To avoid having to integrate public schools, the Prince Edward County school board actually closed-down the schools. At the same time, the Prince Edward Foundation was created as a series of private schools designed to educate the county’s white children. However, no provisions were made to educate the county’s black children.
As Attorney General of the United States, Robert Kennedy took decisive and dramatic action to assure the integration of the Prince Edward County schools. Learn about the closing of the schools and the civil rights battles that went on around through this interactive timeline.
3. 1963 | Integration of the University of Alabama
In April, 1963 Attorney General Robert F. Kennedy traveled to Alabama to try to convince Governor George Wallace to stop discriminating against black people in schools and elsewhere. Wallace refused. Robert Kennedy and his brother, President John F. Kennedy, pressed on against the Governor and eventually ordered Wallace to allow black students to register at the University of Alabama. However, Wallace continued to resist their demands.
Two months later, Governor George Wallace protested the integration of two black students into the all-white University of Alabama.
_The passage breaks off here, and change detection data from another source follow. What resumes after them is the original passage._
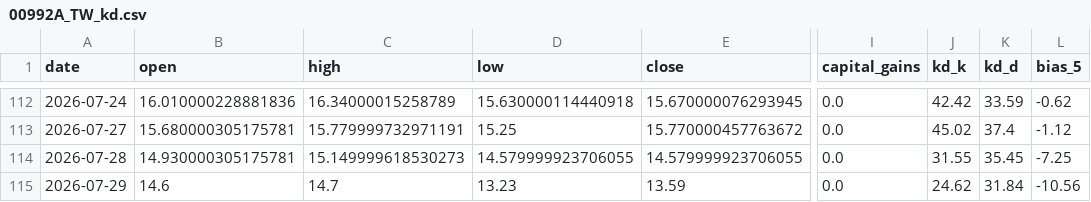
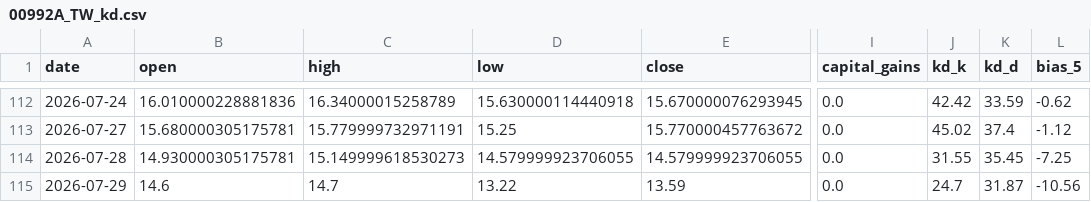
Before and after one commit to blessyeh/kd-stock-monitor, a CSV file: data/00992A_TW_kd.csv, drawn as a sheet; only a part is shown, gaps mark what is left out; the diff names each change by its address in the sheet, - before the commit and + after, or states it on an @@ line.

```diff
--- a/data/00992A_TW_kd.csv
+++ b/data/00992A_TW_kd.csv
-D115 (low): 13.23
+D115 (low): 13.22
-J115 (kd_k): 24.62
+J115 (kd_k): 24.7
-K115 (kd_d): 31.84
+K115 (kd_d): 31.87
```
Also changed, not shown: data/00929_TW_kd.csv, data/00929_TW_raw.csv, 4 other files.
In what is now known as the ‘Stand in the Schoolhouse Door”, Wallace literally stood in the doorway in resistance to federal authorities who were trying to pave the way for students to enter. When he refused to move, President John F. Kennedy dispatched 100 National Guard troops to assist. Eventually, Wallace relented and the students enrolled without violence.
Promoting A Non-Violent Approach to Civil Rights
1. 1968 | The Death of Dr. Martin Luther King Jr.
On April 4, 1968, shortly after civil rights leader Martin Luther King was tragically assassinated, Robert Kennedy arrived in Indianapolis for what was supposed to have been a campaign rally for his bid to become the Democratic nominee for President of the United States. Upon learning of the news of Martin Luther King’s murder, Kennedy was advised to cancel his appearance in the heart of the city’s ghetto for fear of a potential outbreak of violence, especially if a white man were to break the tragic news to an audience of nearly 1000, primarily African Americans who had not yet be informed of Dr. King’s murder. Kennedy ignored the warning and instead chose to address the crowd. Robert Kennedy’s heartfelt words comforted and reassured to a huge crowd of distraught supporters were stunned by the tragic news he shared.
2. 1968 | On the Mindless Menace of Violence
Following the assassination of Martin Luther King, angry protests and riots broke out throughout the country. Robert Kennedy cancelled his regular campaign schedule and instead, in an address in Cleveland, delivered a passionate plea for non-violence.
Promoting the Rights of All Minorities
Although African-Americans were the central focus of the civil rights movement, Kennedy lent support to all marginalized minorities. He was especially passionate about improving the lot of Native American Indians.
Before European ships landed on the shores of North America, millions of indigenous people lived throughout the land that would come to be known as the United States. Colonists and then the government, hungry for land, and resources, would begin to wage a war against the native peoples that would end in extermination comparable to genocide, or at the very least ethnocide and the deaths of the majority of the natives. During the 1960’s when Bobby worked with the Bureau of Land Management as the Attorney General, he did is best to try to work for the Native Americans, which he believed deserved the help of the United Sates government dearly.